Wednesday, August 11, 2010

Against the grain

While I've missed out on the live events these past two weeks in the Online Facilitation Course being led by Sarah Stewart, because of her thoughtful summaries and guidance catching up has been much easier than I anticipated. 

One thing that came up this past week is defining "experiential learning".  Susan mentioned how our role as facilitators is to,
... design authentic activities in a way that students feel safe and supported, but have learning outcomes for students.
In the online environment thinking through the design part is something I find really challenging - but in a good way especially with a really good interactive platform.  In the past I think we've (or at least I've) focused on designing content but was less focused on designing interaction.  Up until the last three years, most of the online learning platforms I've used had few tools for engaging participants.  They mostly supported interaction between a) participant and the content or b) between participants and presenter/instructor.  What I've come to appreciate as a result of working with a solid participation-based platform (Elluminate) is this ability to design for social learning because we are designing for something more than a or b -- we are designing for c) interaction between participants too.

So I think what Susan has described fits with this notion of act, reflect and plan rather than plan, act and reflect (although she plans --as in sets up the course -- for us to act, reflect and plan).  Not only does this put the responsibility to learn in my hands but the action also provides a fertile experience for hands-on learning and developing strong and supportive relationships between us as participants.  All the while Susan and others are providing a safety net so that when we reach our limits we have a strong presence for helping us stretch just a tad further. I aspire to do this as well as Susan does.

I'm reminded of a piece I wrote about learning edges taken from The Lord of the Rings movie (first one) where Sam and Frodo (Hobbits) are leaving the Shire and Sam stops short at the edge of a field and says to Frodo, "This is it.  If I take one more step it will be the fartherest from home I've ever been".  In this course I imagine I'll be taking a number of steps into places I've never been and appreciate that others will be doing the same with each of us supporting each other as we make the journey. 

1 comment:

  1. Thank you very much for your kind comments :)
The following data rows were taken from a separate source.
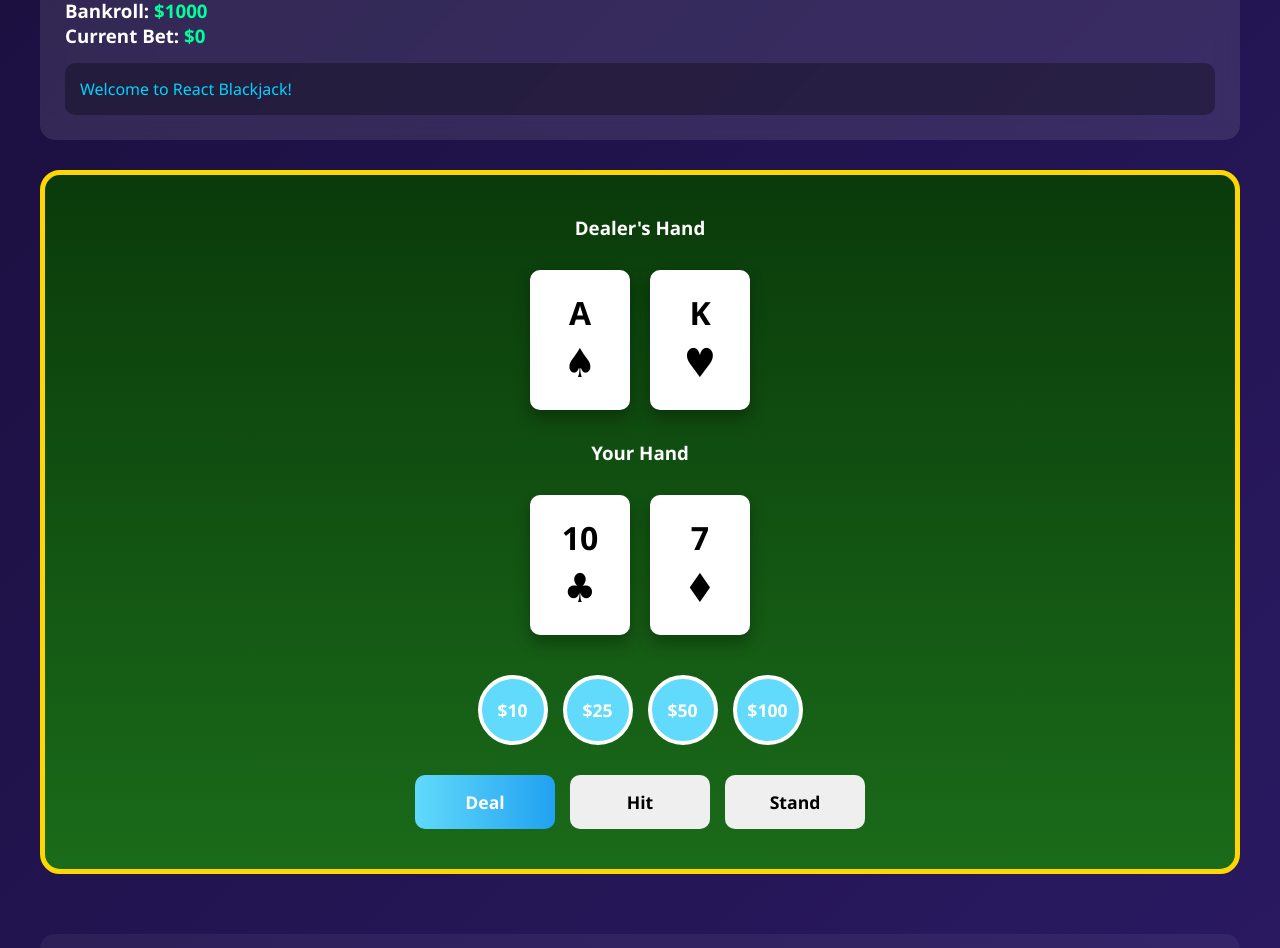
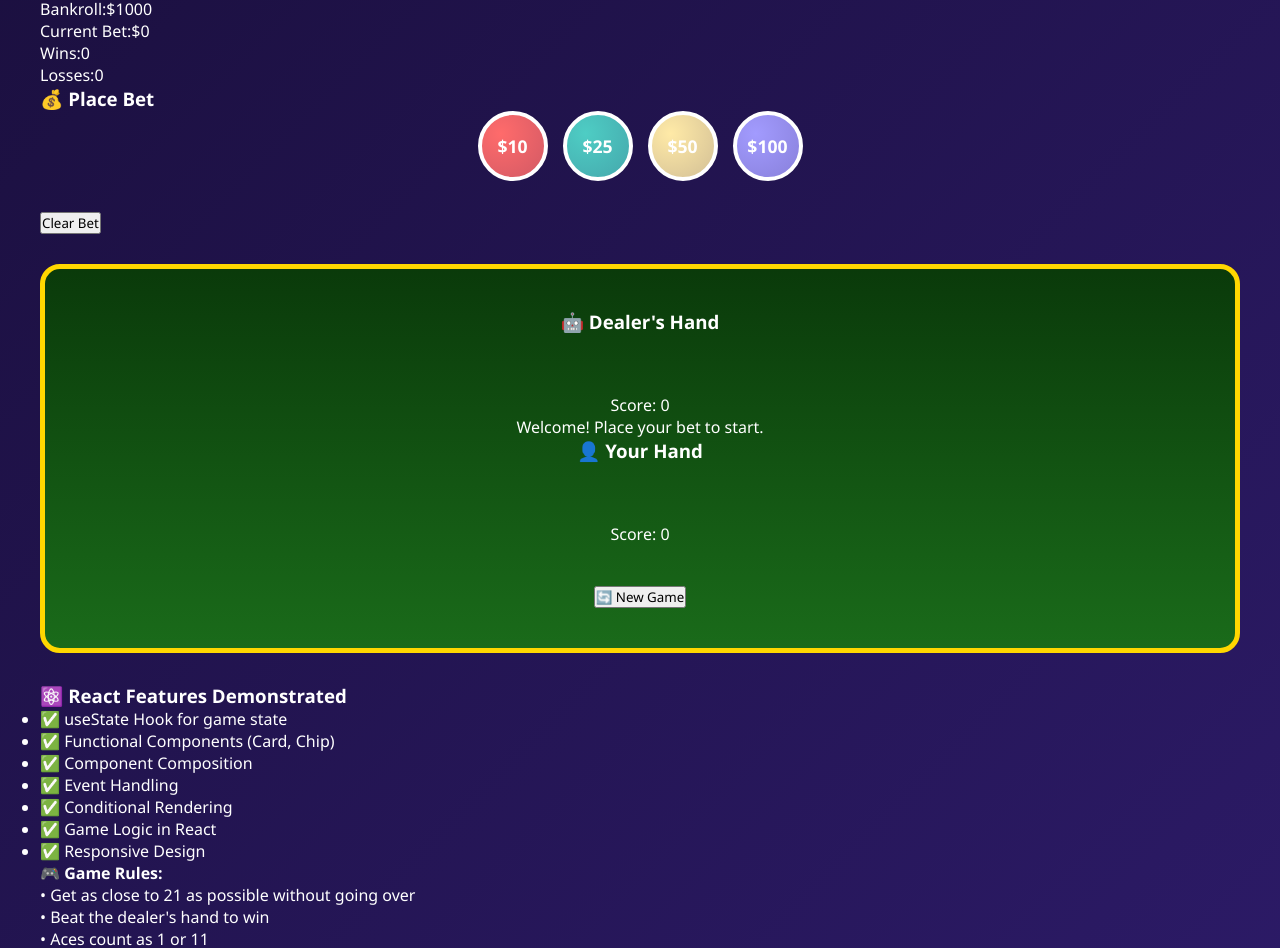
Before and after one commit to jiyokun/starlight-blackjack-react, a React (Create React App) app: page / in a window 1280 px wide. Shown: the part 230-1178 px from the top of the page. Built offline with nearby package versions, Linux system fonts and the light colour scheme.

Commit message:
Refactor App component to use game state object

```diff
--- a/src/App.js
+++ b/src/App.js
@@ -2,94 +2,358 @@ import React, { useState } from 'react';
 import './App.css';
 
 function App() {
-  const [bankroll, setBankroll] = useState(1000);
-  const [bet, setBet] = useState(0);
-  const [message, setMessage] = useState('Welcome to React Blackjack!');
+  // Game state
+  const [gameState, setGameState] = useState({
+    bankroll: 1000,
+    currentBet: 0,
+    wins: 0,
+    losses: 0,
+    playerHand: [],
+    dealerHand: [],
+    playerScore: 0,
+    dealerScore: 0,
+    gameActive: false,
+    message: 'Welcome! Place your bet to start.'
+  });
 
+  // Card deck
+  const suits = ['♠', '♥', '♦', '♣'];
+  const values = ['A', '2', '3', '4', '5', '6', '7', '8', '9', '10', 'J', 'Q', 'K'];
+
+  // Get random card
+  const getRandomCard = () => {
+    const value = values[Math.floor(Math.random() * values.length)];
+    const suit = suits[Math.floor(Math.random() * suits.length)];
+    return { value, suit, isRed: suit === '♥' || suit === '♦' };
+  };
+
+  // Calculate score
+  const calculateScore = (cards) => {
+    let score = 0;
+    let aces = 0;
+
+    cards.forEach(card => {
+      if (card.value === 'A') {
+        aces++;
+        score += 11;
+      } else if (['K', 'Q', 'J'].includes(card.value)) {
+        score += 10;
+      } else {
+        score += parseInt(card.value);
+      }
+    });
+
+    // Adjust for aces
+    while (score > 21 && aces > 0) {
+      score -= 10;
+      aces--;
+    }
+
+    return score;
+  };
+
+  // Place bet
   const placeBet = (amount) => {
-    if (bankroll >= amount) {
-      setBet(amount);
-      setBankroll(bankroll - amount);
-      setMessage(`Bet $${amount} placed! Click Deal.`);
+    if (!gameState.gameActive && gameState.bankroll >= amount) {
+      const newBet = gameState.currentBet + amount;
+      const newBankroll = gameState.bankroll - amount;
+
+      setGameState(prev => ({
+        ...prev,
+        bankroll: newBankroll,
+        currentBet: newBet,
+        message: `Bet placed: $${newBet}. Click Deal to start!`
+      }));
     }
   };
 
-  const Card = ({ value, suit }) => (
-    <div className="card">
-      <span className="card-value">{value}</span>
-      <span className="card-suit">{suit}</span>
+  // Deal cards
+  const dealCards = () => {
+    if (gameState.currentBet === 0) {
+      setGameState(prev => ({ ...prev, message: 'Please place a bet first!' }));
+      return;
+    }
+
+    const playerHand = [getRandomCard(), getRandomCard()];
+    const dealerHand = [getRandomCard(), getRandomCard()];
+    const playerScore = calculateScore(playerHand);
+    const dealerScore = calculateScore([dealerHand[1]]); // Only show second card
+
+    setGameState(prev => ({
+      ...prev,
+      playerHand,
+      dealerHand,
+      playerScore,
+      dealerScore,
+      gameActive: true,
+      message: `Game started! Your score: ${playerScore}. Hit or Stand?`
+    }));
+  };
+
+  // Player hits
+  const playerHit = () => {
+    if (!gameState.gameActive) return;
+
+    const newPlayerHand = [...gameState.playerHand, getRandomCard()];
+    const newPlayerScore = calculateScore(newPlayerHand);
+
+    if (newPlayerScore > 21) {
+      setGameState(prev => ({
+        ...prev,
+        playerHand: newPlayerHand,
+        playerScore: newPlayerScore,
+        gameActive: false,
+        losses: prev.losses + 1,
+        message: 'Bust! You went over 21. You lose!'
+      }));
+    } else {
+      setGameState(prev => ({
+        ...prev,
+        playerHand: newPlayerHand,
+        playerScore: newPlayerScore,
+        message: `Score: ${newPlayerScore}. Hit again or Stand?`
+      }));
+    }
+  };
+
+  // Player stands
+  const playerStand = () => {
+    if (!gameState.gameActive) return;
+
+    let dealerHand = [...gameState.dealerHand];
+    let dealerScore = calculateScore(dealerHand);
+
+    // Dealer draws until at least 17
+    while (dealerScore < 17) {
+      dealerHand.push(getRandomCard());
+      dealerScore = calculateScore(dealerHand);
+    }
+
+    const playerScore = gameState.playerScore;
+    let newMessage = '';
+    let newWins = gameState.wins;
+    let newLosses = gameState.losses;
+    let newBankroll = gameState.bankroll;
+
+    // Determine winner
+    if (dealerScore > 21 || playerScore > dealerScore) {
+      newMessage = `You win! Dealer: ${dealerScore}, You: ${playerScore}`;
+      newWins += 1;
+      newBankroll += gameState.currentBet * 2;
+    } else if (playerScore < dealerScore) {
+      newMessage = `Dealer wins! Dealer: ${dealerScore}, You: ${playerScore}`;
+      newLosses += 1;
+    } else {
+      newMessage = `Push! Dealer: ${dealerScore}, You: ${playerScore}`;
+      newBankroll += gameState.currentBet;
+    }
+
+    setGameState(prev => ({
+      ...prev,
+      dealerHand,
+      dealerScore,
+      gameActive: false,
+      wins: newWins,
+      losses: newLosses,
+      bankroll: newBankroll,
+      currentBet: 0,
+      message: newMessage
+    }));
+  };
+
+  // Reset game
+  const resetGame = () => {
+    setGameState({
+      bankroll: 1000,
+      currentBet: 0,
+      wins: 0,
+      losses: 0,
+      playerHand: [],
+      dealerHand: [],
+      playerScore: 0,
+      dealerScore: 0,
+      gameActive: false,
+      message: 'Welcome! Place your bet to start.'
+    });
+  };
+
+  // Card component
+  const Card = ({ card, faceDown }) => (
+    <div className={`card ${card.isRed ? 'red' : ''} ${faceDown ? 'back' : ''}`}>
+      {!faceDown && (
+        <>
+          <div className="card-value">{card.value}</div>
+          <div className="card-suit">{card.suit}</div>
+        </>
+      )}
     </div>
   );
+
+  // Chip component
+  const Chip = ({ value, onClick, disabled }) => (
+    <button
+      className="chip"
+      style={{
+        background: `radial-gradient(circle at 30% 30%, ${getChipColor(value)}, ${getChipColor(value)}CC)`
+      }}
+      onClick={() => onClick(value)}
+      disabled={disabled}
+    >
+      ${value}
+    </button>
+  );
+
+  const getChipColor = (value) => {
+    switch(value) {
+      case 10: return '#ff6b6b';
+      case 25: return '#4ecdc4';
+      case 50: return '#ffeaa7';
+      case 100: return '#a29bfe';
+      default: return '#61dafb';
+    }
+  };
 
   return (
     <div className="App">
       <header className="header">
         <h1>🎰 Starlight Blackjack <span className="react-badge">React</span></h1>
-        <p>Built with Create-React-App | For FYB Technologies</p>
+        <p>Complete React Game with Logic | For FYB Technologies</p>
       </header>
 
       <div className="game-container">
-        <div className="stats">
-          <h3>Bankroll: <span className="highlight">${bankroll}</span></h3>
-          <h3>Current Bet: <span className="highlight">${bet}</span></h3>
-          <p className="message">{message}</p>
+        <div className="stats-panel">
+          <h3>📊 Player Stats</h3>
+          <div className="stat">
+            <span className="stat-label">Bankroll:</span>
+            <span className="stat-value">${gameState.bankroll}</span>
+          </div>
+          <div className="stat">
+            <span className="stat-label">Current Bet:</span>
+            <span className="stat-value">${gameState.currentBet}</span>
+          </div>
+          <div className="stat">
+            <span className="stat-label">Wins:</span>
+            <span className="stat-value win">{gameState.wins}</span>
+          </div>
+          <div className="stat">
+            <span className="stat-label">Losses:</span>
+            <span className="stat-value loss">{gameState.losses}</span>
+          </div>
+
+          <div className="betting-section">
+            <h3>💰 Place Bet</h3>
+            <div className="chips">
+              {[10, 25, 50, 100].map(chip => (
+                <Chip
+                  key={chip}
+                  value={chip}
+                  onClick={placeBet}
+                  disabled={gameState.gameActive || gameState.bankroll < chip}
+                />
+              ))}
+            </div>
+            <button
+              className="btn-secondary"
+              onClick={() => {
+                if (!gameState.gameActive && gameState.currentBet > 0) {
+                  const returned = gameState.currentBet;
+                  setGameState(prev => ({
+                    ...prev,
+                    bankroll: prev.bankroll + returned,
+                    currentBet: 0,
+                    message: `Bet of $${returned} cleared.`
+                  }));
+                }
+              }}
+            >
+              Clear Bet
+            </button>
+          </div>
         </div>
 
         <div className="game-table">
-          <h3>Dealer's Hand</h3>
-          <div className="cards">
-            <Card value="A" suit="♠" />
-            <Card value="K" suit="♥" />
+          <div className="dealer-section">
+            <h3>🤖 Dealer's Hand</h3>
+            <div className="cards">
+              {gameState.dealerHand.map((card, index) => (
+                <Card
+                  key={index}
+                  card={card}
+                  faceDown={gameState.gameActive && index === 0}
+                />
+              ))}
+            </div>
+            <div className="score">
+              Score: <span className="score-value">
+                {gameState.gameActive ? '?' : gameState.dealerScore}
+              </span>
+            </div>
           </div>
 
-          <h3>Your Hand</h3>
-          <div className="cards">
-            <Card value="10" suit="♣" />
-            <Card value="7" suit="♦" />
+          <div className="game-message">
+            {gameState.message}
+          </div>
+
+          <div className="player-section">
+            <h3>👤 Your Hand</h3>
+            <div className="cards">
+              {gameState.playerHand.map((card, index) => (
+                <Card key={index} card={card} />
+              ))}
+            </div>
+            <div className="score">
+              Score: <span className="score-value">{gameState.playerScore}</span>
+            </div>
           </div>
 
           <div className="controls">
-            <div className="chips">
-              {[10, 25, 50, 100].map(chip => (
-                <button
-                  key={chip}
-                  className="chip"
-                  onClick={() => placeBet(chip)}
-                >
-                  ${chip}
+            {!gameState.gameActive && gameState.currentBet > 0 ? (
+              <button className="btn-primary" onClick={dealCards}>
+                🃏 Deal Cards
+              </button>
+            ) : gameState.gameActive ? (
+              <>
+                <button className="btn-action" onClick={playerHit}>
+                  ➕ Hit
                 </button>
-              ))}
-            </div>
+                <button className="btn-action" onClick={playerStand}>
+                  ✋ Stand
+                </button>
+              </>
+            ) : null}
 
-            <div className="buttons">
-              <button className="btn btn-primary" onClick={() => setMessage('Cards dealt!')}>
-                Deal
-              </button>
-              <button className="btn" onClick={() => setMessage('You hit!')}>
-                Hit
-              </button>
-              <button className="btn" onClick={() => setMessage('You stand!')}>
-                Stand
-              </button>
-            </div>
+            <button className="btn-secondary" onClick={resetGame}>
+              🔄 New Game
+            </button>
           </div>
         </div>
 
-        <div className="tech-demo">
-          <h3>⚛️ React Features Demonstrated:</h3>
+        <div className="tech-panel">
+          <h3>⚛️ React Features Demonstrated</h3>
           <ul>
-            <li>✅ Functional Components</li>
-            <li>✅ React Hooks (useState)</li>
+            <li>✅ useState Hook for game state</li>
+            <li>✅ Functional Components (Card, Chip)</li>
             <li>✅ Component Composition</li>
             <li>✅ Event Handling</li>
-            <li>✅ JSX Syntax</li>
+            <li>✅ Conditional Rendering</li>
+            <li>✅ Game Logic in React</li>
+            <li>✅ Responsive Design</li>
           </ul>
+
+          <div className="game-info">
+            <h4>🎮 Game Rules:</h4>
+            <p>• Get as close to 21 as possible without going over</p>
+            <p>• Beat the dealer's hand to win</p>
+            <p>• Aces count as 1 or 11</p>
+            <p>• Dealer must hit until 17 or higher</p>
+          </div>
         </div>
       </div>
 
       <footer>
-        <p>This demonstrates React proficiency for FYB Technologies Game Developer position.</p>
-        <p>Deployable to Vercel/Netlify with Create-React-App build process.</p>
+        <h3>FYB Technologies - Game Developer Portfolio</h3>
+        <p>Complete React implementation with game logic, state management, and component architecture.</p>
+        <p>Deployed on Vercel | Built with Create-React-App</p>
       </footer>
     </div>
   );
```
    Like you, my focus has moved more from content to getting people to interact but that can be really difficult when you have a content-heavy course. What have you found to be a good way of getting people to interact with each other even in content-heavy courses?